◆ Assigned task: Look through the data below for the string "transform", and copy every line where it turns up.

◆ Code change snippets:

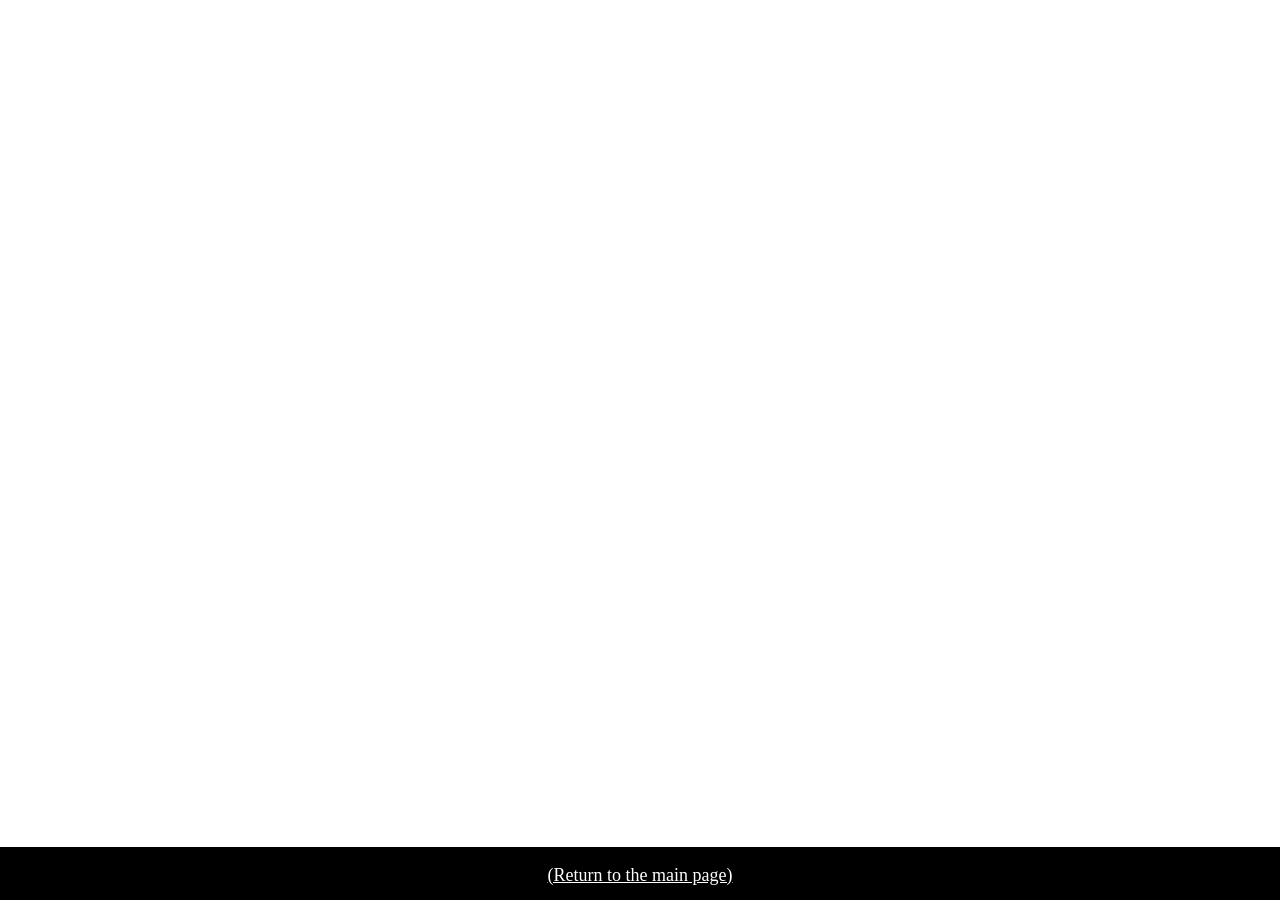
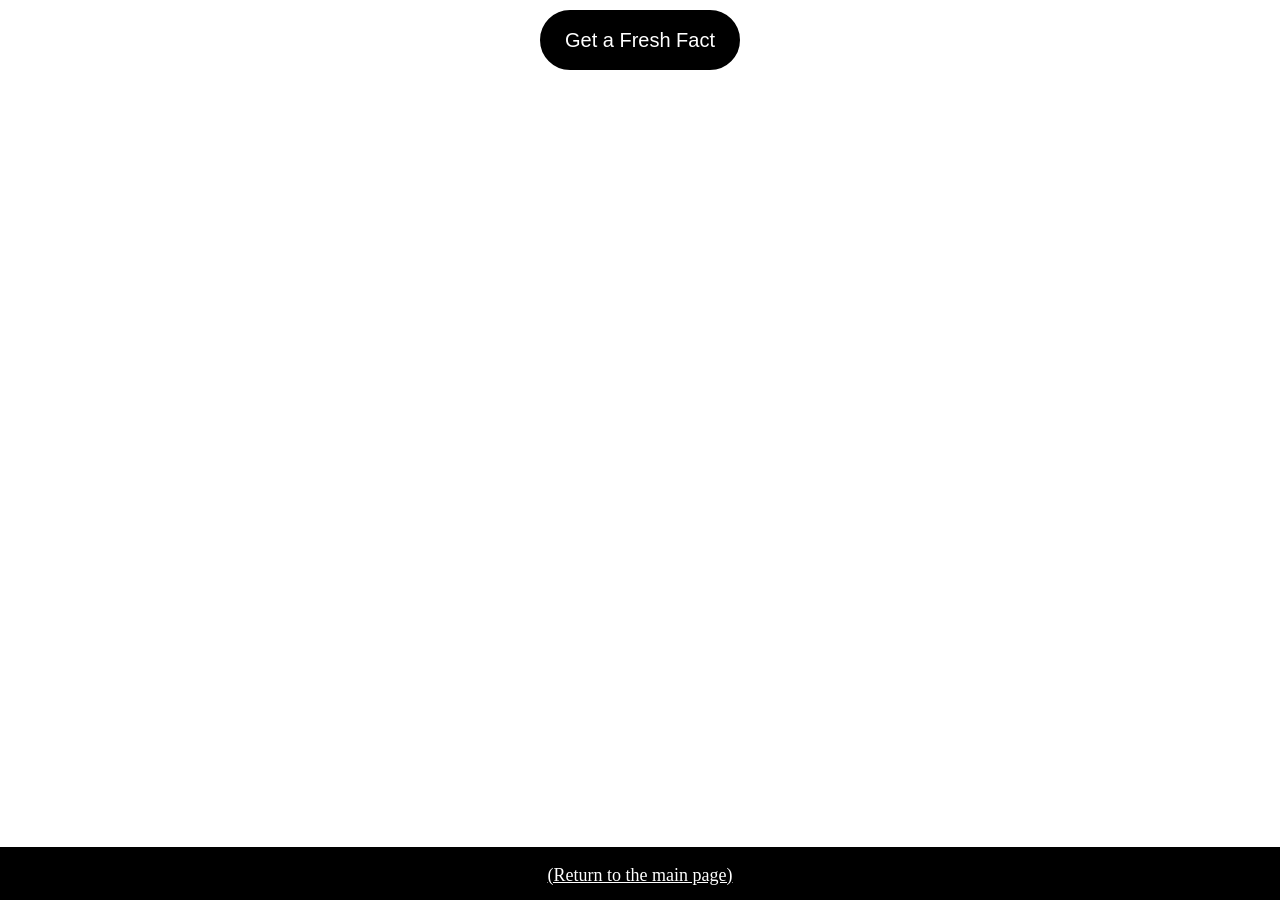
Before and after one commit to ethanexline/ethanexline.github.io, a Jekyll site: the page fact.html, which Jekyll copies as it is, in a window 1280 px wide. Built offline with Jekyll 4.4.1, drawn with Linux system fonts in a browser that asks for light colours; some web fonts are replaced.

Commit message:
finished new fact API page - maybe will add new icons to windows views

```diff
--- a/blog/index.html
+++ b/blog/index.html
@@ -15,6 +15,8 @@
 	    <a href="{{ site.url }}{{ site.baseurl }}/about/">> About me</a>
         <br>
         <a href="/">> If you want to return to the landing page for some reason</a>
+        <br>
+        <a href="/fact.html">> To peep my dumb fact API page</a>
         </p>
     </div>
 </section>
--- a/fact.html
+++ b/fact.html
@@ -10,15 +10,63 @@
         <link href="https://fonts.googleapis.com/css2?family=DotGothic16&family=Meow+Script&family=Moo+Lah+Lah&family=Rock+3D&family=Rubik+Beastly&family=ZCOOL+KuaiLe&display=swap" rel="stylesheet">
 
         <style>
+            @media (max-width: 600px) {
+                #fact {
+                    margin-top: 70px !important;
+                }
+            }
+            @keyframes rotateIn {
+                from {
+                    transform: rotate(0deg) scale(0);
+                }
+                to {
+                    transform: rotate(360deg) scale(1);
+                }
+            }
+
+            @keyframes getBig {
+                from {
+                    transform: scale(0);
+                }
+                to {
+                    transform: scale(1);
+                }
+            }
+
+            @keyframes flipRev {
+                0% {
+                    transform: rotate(180deg) translateY(1000px);
+                }
+                50% {
+                    transform: rotate(180deg);
+                }
+                100% {
+                    transform: rotate(0deg);
+                }
+            }
+
+            @keyframes flip {
+                0% {
+                    transform: rotate(180deg) translateY(-500%);
+                }
+                50% {
+                    transform: rotate(180deg);
+                }
+                100% {
+                    transform: rotate(0deg);
+                }
+            }
+
             #body {
                 display: flex;
                 justify-content: space-around;
-                align-items: baseline;
                 flex-direction: column;
                 min-height: 100vh;
                 width: 100vw;
-                overflow: auto;
+                overflow-x: clip;
+                overflow-y: auto;
                 margin: 0px;
+                align-items: center;
             }
 
             #fact {
@@ -29,6 +77,8 @@
                 margin-bottom: 50px;
                 min-width: 100%;
                 text-align: center;
+                animation: getBig 2s ease-in-out;
+                overflow-wrap: anywhere;
             }
 
             #return {
@@ -48,10 +98,29 @@
             #back {
                 color: white;
             }
+
+            #refresh {
+                background-color: black;
+                color: white;
+                border-radius: 30px;
+                border: 3px solid black;
+                height: 60px;
+                width: 200px;
+                position: fixed;
+                top: 10px;
+                font-size: 20px;
+                z-index: 100;
+            }
+
+            #refresh:hover {
+                opacity: 50%;
+                transition: ease-in-out .25s;
+            }
         </style>
     </head>
 
     <body id="body">
+        <button id="refresh" onclick="window.location.reload();">Get a Fresh Fact</button>
         <p id="fact"></p>
     </body>
     <footer id="return">
@@ -68,36 +137,61 @@
             let factElement = document.getElementById("fact");
             let returnElement = document.getElementById("return");
             let back = document.getElementById("back");
+            let refresh = document.getElementById("refresh");
 
             const font = await Math.floor(Math.random() * 6) + 1;
             const background = await Math.floor(Math.random() * 16777215).toString(16);
+            const animation = await Math.floor(Math.random() * 4) + 1;
 
             switch(font) {
                 case 1:
                     factElement.style.fontFamily = '"DotGothic16", cursive';
                     back.style.fontFamily = '"DotGothic16", cursive';
+                    refresh.style.fontFamily = '"DotGothic16", cursive';
                     break;
                 case 2:
                     factElement.style.fontFamily = '"Meow Script", cursive';
                     back.style.fontFamily = '"Meow Script", cursive';
+                    refresh.style.fontFamily = '"Meow Script", cursive';
                     break;
                 case 3:
                     factElement.style.fontFamily = '"Moo Lah Lah", cursive';
                     back.style.fontFamily = '"Moo Lah Lah", cursive';
+                    refresh.style.fontFamily = '"Moo Lah Lah", cursive';
                     break;
                 case 4:
                     factElement.style.fontFamily = '"Rock 3D", cursive';
                     factElement.style.fontWeight = 'bold';
                     back.style.fontFamily = '"Rock 3D", cursive';
                     back.style.fontWeight = 'bold';
+                    refresh.style.fontFamily = '"Rock 3D", cursive';
+                    refresh.style.fontWeight = 'bold';
+                    refresh.style.fontSize = '15px';
                     break;
                 case 5:
                     factElement.style.fontFamily = '"Rubik Beastly", cursive';
                     back.style.fontFamily = '"Rubik Beastly", cursive';
+                    refresh.style.fontFamily = '"Rubik Beastly", cursive';
                     break;
                 case 6:
                     factElement.style.fontFamily = '"ZCOOL KuaiLe", cursive';
                     back.style.fontFamily = '"ZCOOL KuaiLe", cursive';
+                    refresh.style.fontFamily = '"ZCOOL KuaiLe", cursive';
+                    break;
+            }
+
+            switch(animation) {
+                case 1:
+                    factElement.style.animation = 'rotateIn 2s ease-in-out';
+                    break;
+                case 2:
+                    factElement.style.animation = 'getBig 2s ease-in-out';
+                    break;
+                case 3:
+                    factElement.style.animation = 'flipRev 2s ease-in-out';
+                    break;
+                case 4:
+                    factElement.style.animation = 'flip 2s ease-in-out';
                     break;
             }
 
@@ -106,13 +200,9 @@
             factElement.style.filter = "invert(100%)";
             back.style.color = "#" + background;
             returnElement.style.backgroundColor = "#" + invertHex(background);
+            refresh.style.color = "#" + background;
+            refresh.style.backgroundColor = "#" + invertHex(background);
             factElement.innerHTML = fact['fact'];
-
-            while (factElement.offsetWidth > body.offsetWidth) {
-                var style = window.getComputedStyle(factElement, null).getPropertyValue('font-size');
-                var fontSize = parseInt(style);
-                factElement.style.fontSize = fontSize - 5 + "px";
-            }
         }
 
         function invertHex(hex) {
--- a/index.html
+++ b/index.html
@@ -452,6 +452,7 @@
                     <h6>Or perhaps you were looking to get funky:</h6>
                     <ul>
                         <li><a style="cursor: pointer; text-decoration: underline;" onclick="document.getElementById('slider').style.display = 'block'; return false;">monkey around with <br> the Nostalgia <br> Slider</a></li>
+                        <li><a style="cursor: pointer; text-decoration: underline;" href="/fact.html">play with my <br> Fact API</a></li>
                     </ul>
                 </div>
 
```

◆ Response to this task:
+                    transform: rotate(0deg) scale(0);
+                    transform: rotate(360deg) scale(1);
+                    transform: scale(0);
+                    transform: scale(1);
+                    transform: rotate(180deg) translateY(1000px);
+                    transform: rotate(180deg);
+                    transform: rotate(0deg);
+                    transform: rotate(180deg) translateY(-500%);
+                    transform: rotate(180deg);
+                    transform: rotate(0deg);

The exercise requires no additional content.